Sadly, few clients remain employed as they come to us too late.  Even so, we often negotiate substantial exit packages worth 6-12 months’ salary.

Example of Settlement Agreement

T had worked for a large company for eight months but, after his probationary period had expired, was told that the contract was not working out.   He was told his performance was inadequate, without any prior warning, even though his department was doing well financially and he was meeting his targets. He was put on garden leave for three months, but not given his full notice pay. He was offered a settlement agreement and sought our advice.

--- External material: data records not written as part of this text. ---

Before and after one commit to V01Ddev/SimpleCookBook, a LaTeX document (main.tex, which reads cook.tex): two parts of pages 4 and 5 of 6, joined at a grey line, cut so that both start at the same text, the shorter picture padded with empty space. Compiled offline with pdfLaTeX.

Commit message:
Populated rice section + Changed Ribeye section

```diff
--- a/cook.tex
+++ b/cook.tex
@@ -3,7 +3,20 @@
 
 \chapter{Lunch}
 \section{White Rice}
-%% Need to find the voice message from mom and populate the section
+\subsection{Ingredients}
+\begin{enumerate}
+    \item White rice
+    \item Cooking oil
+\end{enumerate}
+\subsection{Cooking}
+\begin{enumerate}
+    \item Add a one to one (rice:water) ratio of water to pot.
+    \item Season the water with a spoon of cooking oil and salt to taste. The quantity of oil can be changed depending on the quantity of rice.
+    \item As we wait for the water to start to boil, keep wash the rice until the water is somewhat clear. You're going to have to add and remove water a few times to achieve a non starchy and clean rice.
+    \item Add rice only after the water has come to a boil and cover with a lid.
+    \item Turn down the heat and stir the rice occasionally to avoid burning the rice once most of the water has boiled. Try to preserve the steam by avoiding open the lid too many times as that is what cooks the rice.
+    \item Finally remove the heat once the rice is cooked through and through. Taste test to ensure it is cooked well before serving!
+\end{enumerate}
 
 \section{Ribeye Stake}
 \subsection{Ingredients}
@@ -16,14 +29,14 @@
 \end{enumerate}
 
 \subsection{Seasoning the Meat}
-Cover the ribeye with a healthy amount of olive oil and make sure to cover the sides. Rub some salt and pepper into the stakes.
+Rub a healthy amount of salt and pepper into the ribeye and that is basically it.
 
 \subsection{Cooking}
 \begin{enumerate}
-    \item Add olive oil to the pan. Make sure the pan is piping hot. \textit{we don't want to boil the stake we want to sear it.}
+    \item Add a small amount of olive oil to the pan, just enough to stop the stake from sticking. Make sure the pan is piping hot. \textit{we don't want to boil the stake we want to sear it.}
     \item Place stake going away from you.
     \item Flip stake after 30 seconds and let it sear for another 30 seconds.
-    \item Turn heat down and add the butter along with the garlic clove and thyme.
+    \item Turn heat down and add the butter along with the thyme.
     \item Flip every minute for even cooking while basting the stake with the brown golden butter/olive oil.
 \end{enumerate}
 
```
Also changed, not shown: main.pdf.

YESS suggested that, while he had no rights to claim unfair dismissal because he hadn’t worked there for two years, he could argue that he had rights under his contract of employment which the company should honour. This included his full notice pay and bonuses based on performance. YESS advised he should also ask for a good reference and that he should try to negotiate directly with his employer, with YESS advising him behind the scenes.

The result was that T reached an amicable settlement, with his full notice pay, bonuses and a further tax-free “termination” payment to compensate him for losing his job.  He also had a good reference which helped him find a new job.

While legal advice on the final terms is an essential part of a settlement agreement getting lawyers involved directly in negotiations doesn’t always pay.  An amicable agreement between two former colleagues may be far easier to achieve when the client negotiates directly with their boss, but with advice behind the scenes.

Life's too short to litigate